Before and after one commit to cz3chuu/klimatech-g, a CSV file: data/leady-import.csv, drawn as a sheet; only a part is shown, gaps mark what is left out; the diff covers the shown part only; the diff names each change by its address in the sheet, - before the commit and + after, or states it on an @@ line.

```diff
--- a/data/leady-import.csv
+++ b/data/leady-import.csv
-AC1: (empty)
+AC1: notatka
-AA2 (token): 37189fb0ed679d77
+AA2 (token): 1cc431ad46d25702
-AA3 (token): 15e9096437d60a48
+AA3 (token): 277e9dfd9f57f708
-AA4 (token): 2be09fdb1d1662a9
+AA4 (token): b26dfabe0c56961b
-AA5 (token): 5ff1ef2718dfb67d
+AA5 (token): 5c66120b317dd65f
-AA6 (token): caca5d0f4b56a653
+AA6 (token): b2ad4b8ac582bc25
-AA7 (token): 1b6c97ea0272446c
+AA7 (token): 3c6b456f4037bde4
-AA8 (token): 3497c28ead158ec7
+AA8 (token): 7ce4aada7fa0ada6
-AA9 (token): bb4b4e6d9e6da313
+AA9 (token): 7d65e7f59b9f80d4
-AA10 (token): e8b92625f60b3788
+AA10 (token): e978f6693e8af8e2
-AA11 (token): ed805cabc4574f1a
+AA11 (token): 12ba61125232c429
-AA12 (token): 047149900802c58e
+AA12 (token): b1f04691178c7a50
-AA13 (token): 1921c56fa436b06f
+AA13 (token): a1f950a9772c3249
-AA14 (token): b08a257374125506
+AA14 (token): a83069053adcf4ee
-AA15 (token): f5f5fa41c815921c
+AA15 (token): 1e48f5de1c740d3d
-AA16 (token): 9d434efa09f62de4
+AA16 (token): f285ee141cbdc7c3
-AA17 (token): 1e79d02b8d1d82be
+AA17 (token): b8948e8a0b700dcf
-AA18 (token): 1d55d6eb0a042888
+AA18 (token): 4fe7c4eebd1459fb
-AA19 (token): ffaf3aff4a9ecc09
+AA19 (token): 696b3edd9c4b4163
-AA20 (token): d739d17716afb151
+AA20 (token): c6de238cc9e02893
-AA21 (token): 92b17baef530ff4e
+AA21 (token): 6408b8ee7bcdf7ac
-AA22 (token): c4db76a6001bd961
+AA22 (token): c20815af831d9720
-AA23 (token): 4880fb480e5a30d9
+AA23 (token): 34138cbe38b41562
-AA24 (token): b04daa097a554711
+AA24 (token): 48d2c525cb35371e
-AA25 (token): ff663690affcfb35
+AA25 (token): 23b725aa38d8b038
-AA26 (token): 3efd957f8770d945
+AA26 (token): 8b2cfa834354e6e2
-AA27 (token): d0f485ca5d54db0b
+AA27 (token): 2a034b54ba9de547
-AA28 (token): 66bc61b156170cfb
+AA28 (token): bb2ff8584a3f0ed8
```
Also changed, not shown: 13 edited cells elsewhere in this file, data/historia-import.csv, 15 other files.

# # # #

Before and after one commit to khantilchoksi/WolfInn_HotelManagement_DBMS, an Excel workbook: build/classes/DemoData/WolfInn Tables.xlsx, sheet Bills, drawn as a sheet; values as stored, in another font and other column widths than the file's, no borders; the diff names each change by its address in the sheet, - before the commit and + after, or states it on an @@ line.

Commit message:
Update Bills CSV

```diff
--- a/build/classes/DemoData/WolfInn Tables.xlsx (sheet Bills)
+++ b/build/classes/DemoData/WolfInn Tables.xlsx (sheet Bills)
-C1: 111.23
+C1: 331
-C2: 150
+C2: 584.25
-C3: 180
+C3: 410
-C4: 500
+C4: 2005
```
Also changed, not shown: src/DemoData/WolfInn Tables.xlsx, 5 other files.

# # # #

From the records above, return each line that has the string "sheet".

**Exercise result**
Before and after one commit to cz3chuu/klimatech-g, a CSV file: data/leady-import.csv, drawn as a sheet; only a part is shown, gaps mark what is left out; the diff covers the shown part only; the diff names each change by its address in the sheet, - before the commit and + after, or states it on an @@ line.
Before and after one commit to khantilchoksi/WolfInn_HotelManagement_DBMS, an Excel workbook: build/classes/DemoData/WolfInn Tables.xlsx, sheet Bills, drawn as a sheet; values as stored, in another font and other column widths than the file's, no borders; the diff names each change by its address in the sheet, - before the commit and + after, or states it on an @@ line.
--- a/build/classes/DemoData/WolfInn Tables.xlsx (sheet Bills)
+++ b/build/classes/DemoData/WolfInn Tables.xlsx (sheet Bills)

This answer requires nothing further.